## PROMPT
The following data has a line with "导航改两列四行：左栏按钮从 28px 提到约 41px" and a line with "this.addUiButton(16, 1120, ()". Write out exactly those lines and all the lines between them.

(Structured diff data)
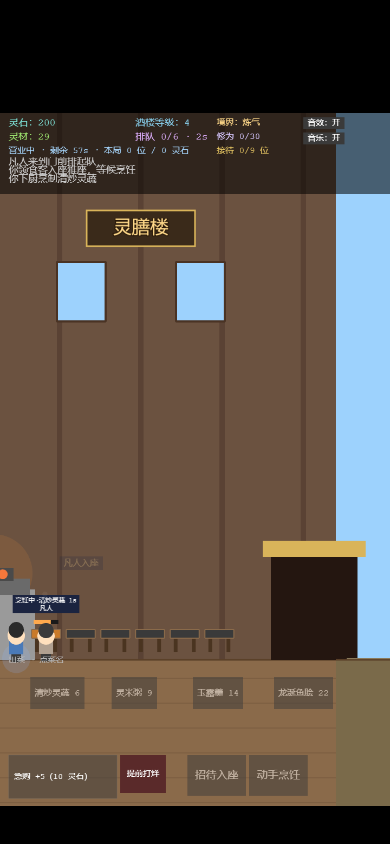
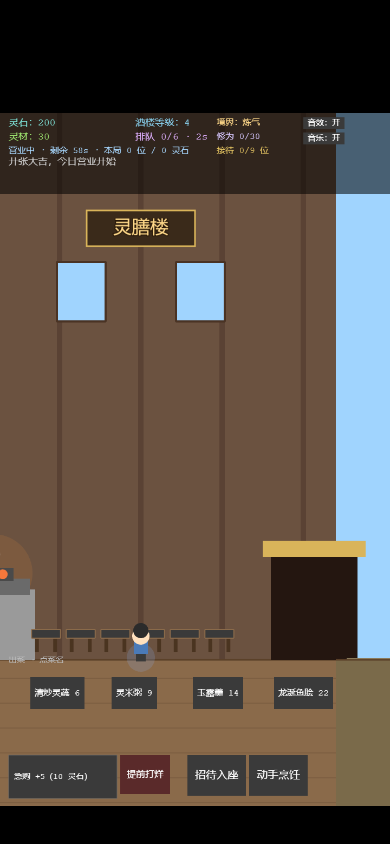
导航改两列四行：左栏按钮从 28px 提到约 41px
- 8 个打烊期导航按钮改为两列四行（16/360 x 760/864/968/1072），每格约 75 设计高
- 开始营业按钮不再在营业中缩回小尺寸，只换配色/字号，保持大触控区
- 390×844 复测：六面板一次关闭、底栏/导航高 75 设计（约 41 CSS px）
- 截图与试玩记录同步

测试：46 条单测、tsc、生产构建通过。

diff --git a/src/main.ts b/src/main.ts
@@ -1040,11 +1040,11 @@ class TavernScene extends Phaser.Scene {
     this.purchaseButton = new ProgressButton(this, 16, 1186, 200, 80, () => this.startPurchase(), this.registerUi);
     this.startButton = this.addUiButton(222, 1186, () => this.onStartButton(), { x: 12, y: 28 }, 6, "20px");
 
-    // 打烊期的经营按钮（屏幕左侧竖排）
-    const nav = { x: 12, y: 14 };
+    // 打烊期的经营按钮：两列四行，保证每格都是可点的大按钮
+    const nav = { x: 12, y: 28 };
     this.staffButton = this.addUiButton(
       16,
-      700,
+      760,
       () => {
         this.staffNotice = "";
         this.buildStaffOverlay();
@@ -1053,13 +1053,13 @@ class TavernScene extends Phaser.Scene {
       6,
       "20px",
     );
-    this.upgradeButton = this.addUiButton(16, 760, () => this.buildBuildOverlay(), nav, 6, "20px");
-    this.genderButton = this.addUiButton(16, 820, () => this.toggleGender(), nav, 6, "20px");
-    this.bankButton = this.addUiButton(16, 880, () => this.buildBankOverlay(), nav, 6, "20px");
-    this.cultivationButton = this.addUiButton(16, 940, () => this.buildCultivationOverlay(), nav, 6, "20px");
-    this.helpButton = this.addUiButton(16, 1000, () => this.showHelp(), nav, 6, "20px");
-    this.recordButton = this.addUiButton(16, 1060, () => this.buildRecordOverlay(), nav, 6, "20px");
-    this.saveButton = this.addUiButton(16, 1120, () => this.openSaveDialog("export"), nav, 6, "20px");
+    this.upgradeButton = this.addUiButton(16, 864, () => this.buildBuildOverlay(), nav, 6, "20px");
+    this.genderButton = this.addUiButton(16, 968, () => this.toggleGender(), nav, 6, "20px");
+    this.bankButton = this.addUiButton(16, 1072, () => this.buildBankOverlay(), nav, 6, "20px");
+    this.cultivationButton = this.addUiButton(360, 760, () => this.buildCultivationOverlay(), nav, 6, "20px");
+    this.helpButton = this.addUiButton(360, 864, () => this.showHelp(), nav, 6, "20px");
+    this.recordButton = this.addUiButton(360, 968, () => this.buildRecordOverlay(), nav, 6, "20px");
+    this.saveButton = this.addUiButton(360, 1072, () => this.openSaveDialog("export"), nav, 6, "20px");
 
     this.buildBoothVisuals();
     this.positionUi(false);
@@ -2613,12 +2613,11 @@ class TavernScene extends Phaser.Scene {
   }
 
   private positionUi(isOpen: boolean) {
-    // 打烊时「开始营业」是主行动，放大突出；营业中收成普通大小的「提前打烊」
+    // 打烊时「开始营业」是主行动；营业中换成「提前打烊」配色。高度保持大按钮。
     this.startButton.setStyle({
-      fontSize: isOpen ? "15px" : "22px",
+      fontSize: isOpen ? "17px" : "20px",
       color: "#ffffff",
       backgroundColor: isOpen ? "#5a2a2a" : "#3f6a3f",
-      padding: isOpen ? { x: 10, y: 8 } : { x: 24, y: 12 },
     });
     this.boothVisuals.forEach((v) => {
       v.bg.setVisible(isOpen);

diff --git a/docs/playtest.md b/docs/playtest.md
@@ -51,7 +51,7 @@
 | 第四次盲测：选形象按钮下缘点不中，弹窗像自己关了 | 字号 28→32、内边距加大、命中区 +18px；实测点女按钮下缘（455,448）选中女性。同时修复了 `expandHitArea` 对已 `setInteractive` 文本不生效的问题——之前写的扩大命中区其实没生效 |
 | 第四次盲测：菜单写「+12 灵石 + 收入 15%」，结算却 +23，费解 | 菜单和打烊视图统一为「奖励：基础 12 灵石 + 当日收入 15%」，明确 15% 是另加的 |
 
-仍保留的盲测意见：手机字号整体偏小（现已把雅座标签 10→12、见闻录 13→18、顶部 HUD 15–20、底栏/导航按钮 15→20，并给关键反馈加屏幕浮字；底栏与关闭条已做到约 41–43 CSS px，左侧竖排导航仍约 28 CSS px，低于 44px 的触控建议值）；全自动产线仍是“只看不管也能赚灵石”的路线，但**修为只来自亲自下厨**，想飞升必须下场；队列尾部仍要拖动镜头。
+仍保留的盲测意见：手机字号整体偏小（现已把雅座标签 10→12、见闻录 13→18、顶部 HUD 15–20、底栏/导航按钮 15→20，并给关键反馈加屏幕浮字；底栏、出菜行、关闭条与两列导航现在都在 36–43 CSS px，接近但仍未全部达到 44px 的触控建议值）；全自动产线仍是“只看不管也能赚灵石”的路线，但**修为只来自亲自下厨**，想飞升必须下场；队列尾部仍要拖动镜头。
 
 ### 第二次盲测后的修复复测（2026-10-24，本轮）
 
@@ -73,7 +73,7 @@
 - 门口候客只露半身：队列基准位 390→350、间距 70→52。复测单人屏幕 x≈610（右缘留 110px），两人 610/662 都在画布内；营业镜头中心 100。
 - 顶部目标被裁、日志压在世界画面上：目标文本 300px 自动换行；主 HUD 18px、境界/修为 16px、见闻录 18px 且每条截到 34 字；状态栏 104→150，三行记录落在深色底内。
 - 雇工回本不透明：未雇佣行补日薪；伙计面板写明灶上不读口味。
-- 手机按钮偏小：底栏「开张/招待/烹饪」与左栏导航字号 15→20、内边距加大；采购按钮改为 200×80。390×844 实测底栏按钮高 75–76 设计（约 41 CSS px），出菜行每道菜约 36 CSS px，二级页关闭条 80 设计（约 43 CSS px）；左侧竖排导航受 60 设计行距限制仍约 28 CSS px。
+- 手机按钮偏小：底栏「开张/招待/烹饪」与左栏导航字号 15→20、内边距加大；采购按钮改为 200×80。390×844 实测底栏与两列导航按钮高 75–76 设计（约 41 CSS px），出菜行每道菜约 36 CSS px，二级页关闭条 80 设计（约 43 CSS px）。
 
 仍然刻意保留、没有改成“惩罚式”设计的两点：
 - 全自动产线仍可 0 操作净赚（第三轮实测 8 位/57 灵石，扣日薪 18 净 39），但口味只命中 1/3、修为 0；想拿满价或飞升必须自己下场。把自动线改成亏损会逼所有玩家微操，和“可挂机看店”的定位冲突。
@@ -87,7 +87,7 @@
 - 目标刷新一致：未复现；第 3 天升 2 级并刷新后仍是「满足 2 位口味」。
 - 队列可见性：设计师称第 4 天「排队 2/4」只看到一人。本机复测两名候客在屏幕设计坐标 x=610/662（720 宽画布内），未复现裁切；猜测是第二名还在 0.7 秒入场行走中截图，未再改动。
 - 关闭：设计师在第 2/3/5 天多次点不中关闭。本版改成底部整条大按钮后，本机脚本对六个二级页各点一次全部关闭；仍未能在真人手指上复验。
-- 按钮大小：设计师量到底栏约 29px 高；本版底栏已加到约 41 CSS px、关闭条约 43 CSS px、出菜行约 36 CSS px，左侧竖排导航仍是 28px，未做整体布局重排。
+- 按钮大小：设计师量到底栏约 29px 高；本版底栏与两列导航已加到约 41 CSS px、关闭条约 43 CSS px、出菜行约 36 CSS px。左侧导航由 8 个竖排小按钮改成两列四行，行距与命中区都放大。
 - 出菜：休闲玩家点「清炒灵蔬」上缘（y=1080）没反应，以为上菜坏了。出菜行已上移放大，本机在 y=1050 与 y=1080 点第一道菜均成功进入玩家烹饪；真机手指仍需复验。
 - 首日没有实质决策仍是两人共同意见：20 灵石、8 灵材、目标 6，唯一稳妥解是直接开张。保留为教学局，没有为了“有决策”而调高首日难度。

...

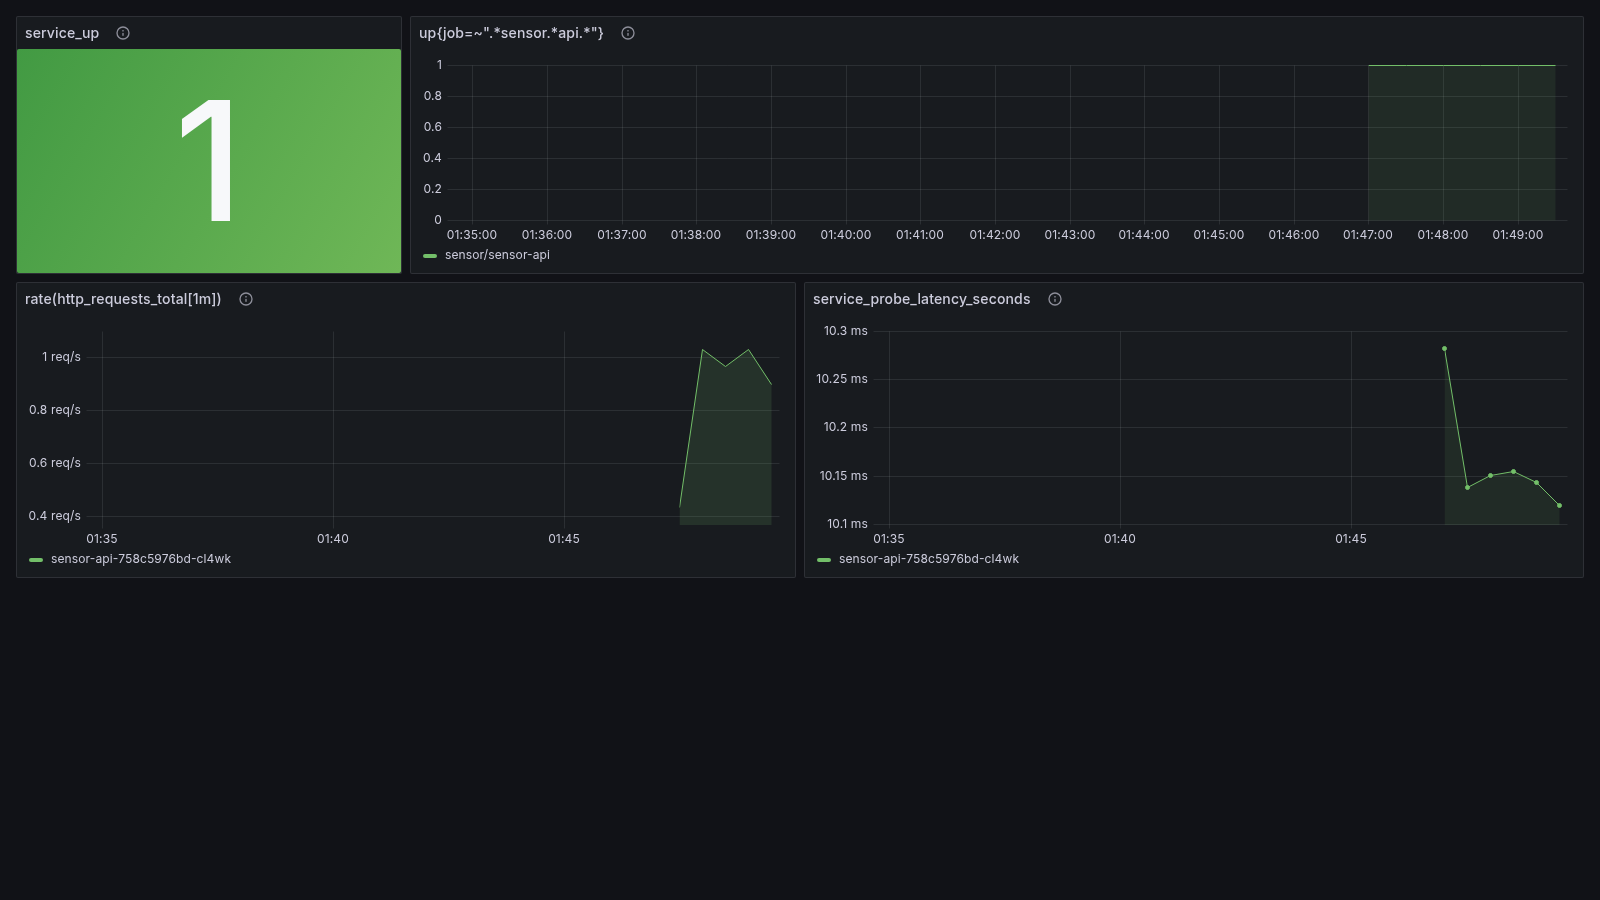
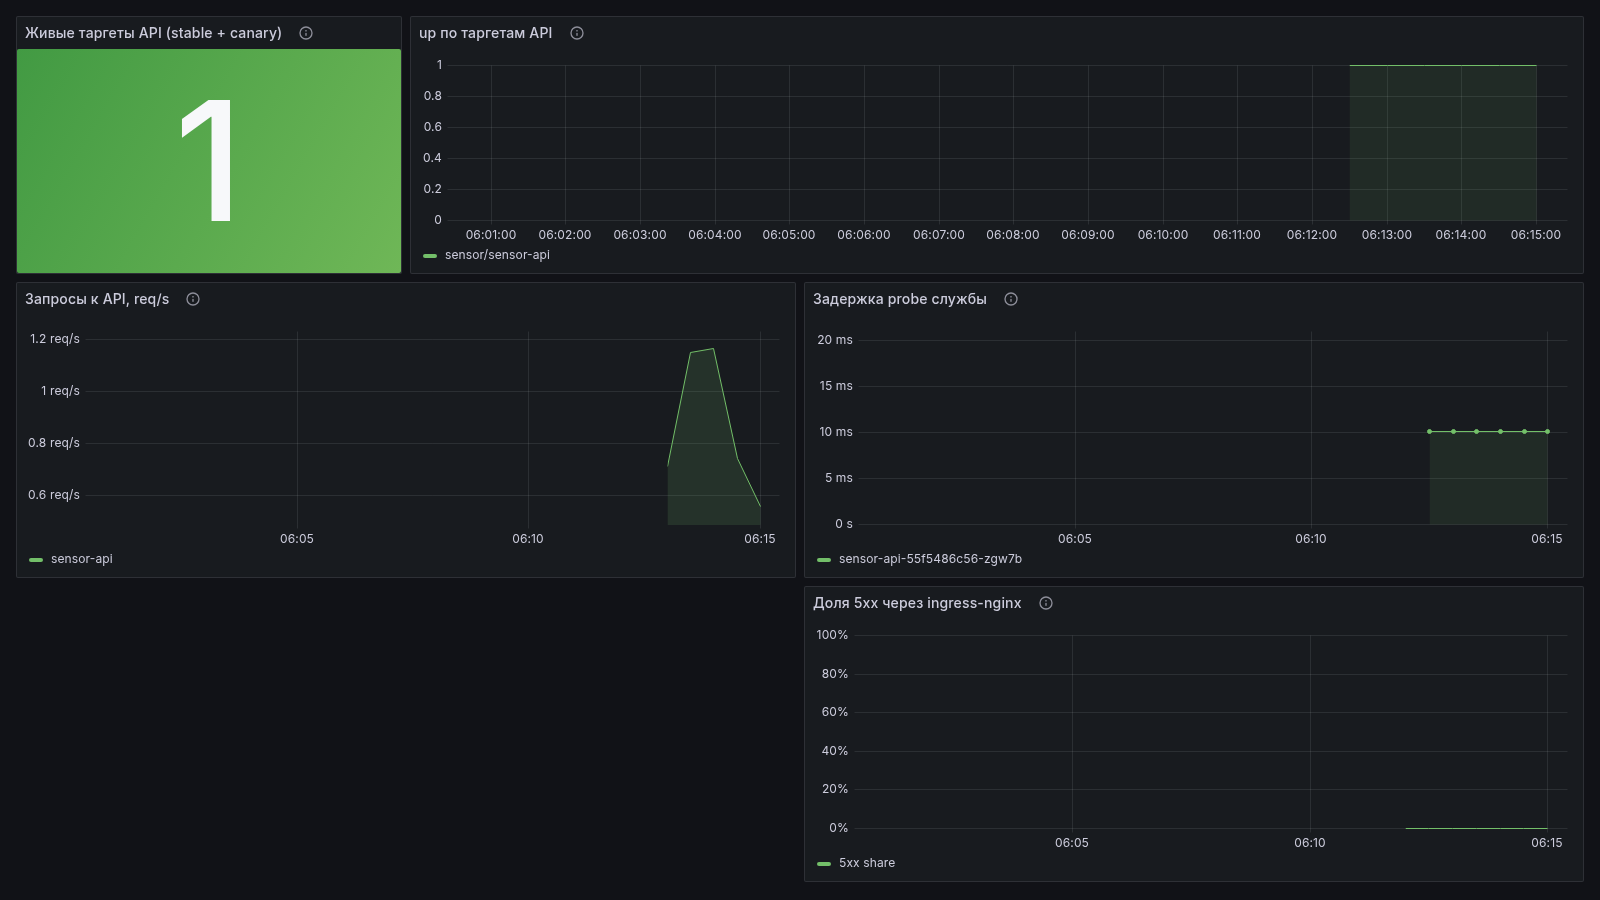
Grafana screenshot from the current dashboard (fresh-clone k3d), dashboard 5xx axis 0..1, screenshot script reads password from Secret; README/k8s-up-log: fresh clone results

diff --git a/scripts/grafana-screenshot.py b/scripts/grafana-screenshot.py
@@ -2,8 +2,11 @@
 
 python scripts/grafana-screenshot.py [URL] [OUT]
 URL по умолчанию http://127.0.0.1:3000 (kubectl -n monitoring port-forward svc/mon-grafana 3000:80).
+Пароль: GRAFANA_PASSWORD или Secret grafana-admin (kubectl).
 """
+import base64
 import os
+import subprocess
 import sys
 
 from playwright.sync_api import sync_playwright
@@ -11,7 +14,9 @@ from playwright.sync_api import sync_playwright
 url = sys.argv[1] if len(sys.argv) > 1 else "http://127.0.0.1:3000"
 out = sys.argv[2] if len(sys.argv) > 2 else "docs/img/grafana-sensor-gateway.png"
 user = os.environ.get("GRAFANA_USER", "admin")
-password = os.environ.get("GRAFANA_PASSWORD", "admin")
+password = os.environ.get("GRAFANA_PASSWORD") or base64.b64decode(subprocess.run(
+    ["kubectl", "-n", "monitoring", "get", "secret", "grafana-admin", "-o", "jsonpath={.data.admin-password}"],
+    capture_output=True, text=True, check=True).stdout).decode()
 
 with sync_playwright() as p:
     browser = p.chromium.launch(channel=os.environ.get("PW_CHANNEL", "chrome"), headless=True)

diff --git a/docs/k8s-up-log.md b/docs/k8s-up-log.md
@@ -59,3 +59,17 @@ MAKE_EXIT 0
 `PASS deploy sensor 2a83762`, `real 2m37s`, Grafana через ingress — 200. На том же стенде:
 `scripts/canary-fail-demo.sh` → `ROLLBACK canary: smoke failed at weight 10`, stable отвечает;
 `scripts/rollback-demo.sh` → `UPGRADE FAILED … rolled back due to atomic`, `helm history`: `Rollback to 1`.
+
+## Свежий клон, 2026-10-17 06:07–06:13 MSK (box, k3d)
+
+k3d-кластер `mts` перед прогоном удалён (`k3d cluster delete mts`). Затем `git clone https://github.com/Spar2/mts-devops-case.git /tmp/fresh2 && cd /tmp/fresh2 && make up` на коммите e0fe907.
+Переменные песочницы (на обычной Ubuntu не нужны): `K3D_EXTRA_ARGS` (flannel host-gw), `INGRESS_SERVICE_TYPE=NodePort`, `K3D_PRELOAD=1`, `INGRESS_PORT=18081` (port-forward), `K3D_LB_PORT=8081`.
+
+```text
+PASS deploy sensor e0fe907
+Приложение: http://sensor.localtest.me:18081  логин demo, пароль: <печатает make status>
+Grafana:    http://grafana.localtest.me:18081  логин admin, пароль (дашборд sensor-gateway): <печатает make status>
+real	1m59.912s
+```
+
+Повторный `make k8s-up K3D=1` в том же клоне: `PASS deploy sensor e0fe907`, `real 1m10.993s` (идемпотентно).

## RESPONSE TO THIS TASK
导航改两列四行：左栏按钮从 28px 提到约 41px
- 8 个打烊期导航按钮改为两列四行（16/360 x 760/864/968/1072），每格约 75 设计高
- 开始营业按钮不再在营业中缩回小尺寸，只换配色/字号，保持大触控区
- 390×844 复测：六面板一次关闭、底栏/导航高 75 设计（约 41 CSS px）
- 截图与试玩记录同步

测试：46 条单测、tsc、生产构建通过。

diff --git a/src/main.ts b/src/main.ts
@@ -1040,11 +1040,11 @@ class TavernScene extends Phaser.Scene {
     this.purchaseButton = new ProgressButton(this, 16, 1186, 200, 80, () => this.startPurchase(), this.registerUi);
     this.startButton = this.addUiButton(222, 1186, () => this.onStartButton(), { x: 12, y: 28 }, 6, "20px");
 
-    // 打烊期的经营按钮（屏幕左侧竖排）
-    const nav = { x: 12, y: 14 };
+    // 打烊期的经营按钮：两列四行，保证每格都是可点的大按钮
+    const nav = { x: 12, y: 28 };
     this.staffButton = this.addUiButton(
       16,
-      700,
+      760,
       () => {
         this.staffNotice = "";
         this.buildStaffOverlay();
@@ -1053,13 +1053,13 @@ class TavernScene extends Phaser.Scene {
       6,
       "20px",
     );
-    this.upgradeButton = this.addUiButton(16, 760, () => this.buildBuildOverlay(), nav, 6, "20px");
-    this.genderButton = this.addUiButton(16, 820, () => this.toggleGender(), nav, 6, "20px");
-    this.bankButton = this.addUiButton(16, 880, () => this.buildBankOverlay(), nav, 6, "20px");
-    this.cultivationButton = this.addUiButton(16, 940, () => this.buildCultivationOverlay(), nav, 6, "20px");
-    this.helpButton = this.addUiButton(16, 1000, () => this.showHelp(), nav, 6, "20px");
-    this.recordButton = this.addUiButton(16, 1060, () => this.buildRecordOverlay(), nav, 6, "20px");
-    this.saveButton = this.addUiButton(16, 1120, () => this.openSaveDialog("export"), nav, 6, "20px");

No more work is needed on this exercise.